So far, the REDD negotiations in the Ad-hoc Working Group on Long-term Cooperative Action (AWG-LCA) in Cancun seem to have little to do with either cooperation or action. Yesterday, Bolivia’s Ambassador Pablo Solón said that the latest text “is imbalanced, and excludes the proposals of Bolivia and many other developing nations”.
How did we arrive here? REDD-Monitor is not in Cancun, but here’s an attempt to describe what’s happened so far in the LCA negotiations. At the end of the Tianjin meeting in August 2010, there were two possible versions of REDD in the LCA text. Option one was text proposed by Bolivia and other countries that came from the World People’s Conference on Climate Change and the Rights of Mother Earth, that took place in Cochabamba, Bolivia in April 2010. Option two was the text that came from Copenhagen, with only minor amendments from the Bonn meeting in June 2010. (A briefing from FIELD explains in detail the various places that REDD appears in the negotiating texts: “REDD-plus Briefing Paper, UN Climate Change Conference in Cancun, 29 November – 10 December 2010.”)
Option one (the “Bolivian text”) includes several interesting items, such as the following, to ensure that REDD must:
“Guarantee rights of indigenous peoples under the basis of international normative instruments and local communities”
“Not be market mechanisms on forest related actions”

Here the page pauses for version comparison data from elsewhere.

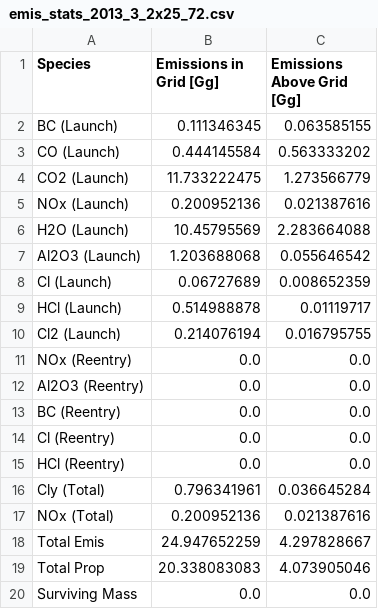
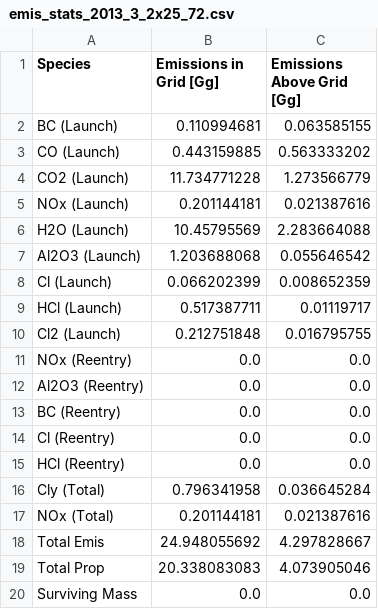
Before and after one commit to cbarker211/Emissions_API, a CSV file: out_files/2010/emis_stats_2013_3_2x25_72.csv, drawn as a sheet.

```diff
--- a/out_files/2010/emis_stats_2013_3_2x25_72.csv
+++ b/out_files/2010/emis_stats_2013_3_2x25_72.csv
@@ -1,11 +1,11 @@
 Species,Emissions in Grid [Gg],Emissions Above Grid [Gg]
-BC (Launch),0.111346345,0.063585155
-CO (Launch),0.444145584,0.563333202
-CO2 (Launch),11.733222475,1.273566779
-NOx (Launch),0.200952136,0.021387616
+BC (Launch),0.110994681,0.063585155
+CO (Launch),0.443159885,0.563333202
+CO2 (Launch),11.734771228,1.273566779
+NOx (Launch),0.201144181,0.021387616
 H2O (Launch),10.45795569,2.283664088
 Al2O3 (Launch),1.203688068,0.055646542
-Cl (Launch),0.06727689,0.008652359
-HCl (Launch),0.514988878,0.01119717
-Cl2 (Launch),0.214076194,0.016795755
+Cl (Launch),0.066202399,0.008652359
+HCl (Launch),0.517387711,0.01119717
+Cl2 (Launch),0.212751848,0.016795755
 NOx (Reentry),0.0,0.0
@@ -15,5 +15,5 @@ Cl (Reentry),0.0,0.0
 HCl (Reentry),0.0,0.0
-Cly (Total),0.796341961,0.036645284
-NOx (Total),0.200952136,0.021387616
-Total Emis,24.947652259,4.297828667
+Cly (Total),0.796341958,0.036645284
+NOx (Total),0.201144181,0.021387616
+Total Emis,24.948055692,4.297828667
 Total Prop,20.338083083,4.073905046
```
Also changed, not shown: out_files/2010/emis_stats_2010_3_2x25_72.csv, out_files/2010/emis_stats_2011_3_2x25_72.csv, 20 other files.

“Not be offset mechanisms that implies that developed countries will use emission reductions that were made by developing countires in order to fulfill their emission reduction commitments”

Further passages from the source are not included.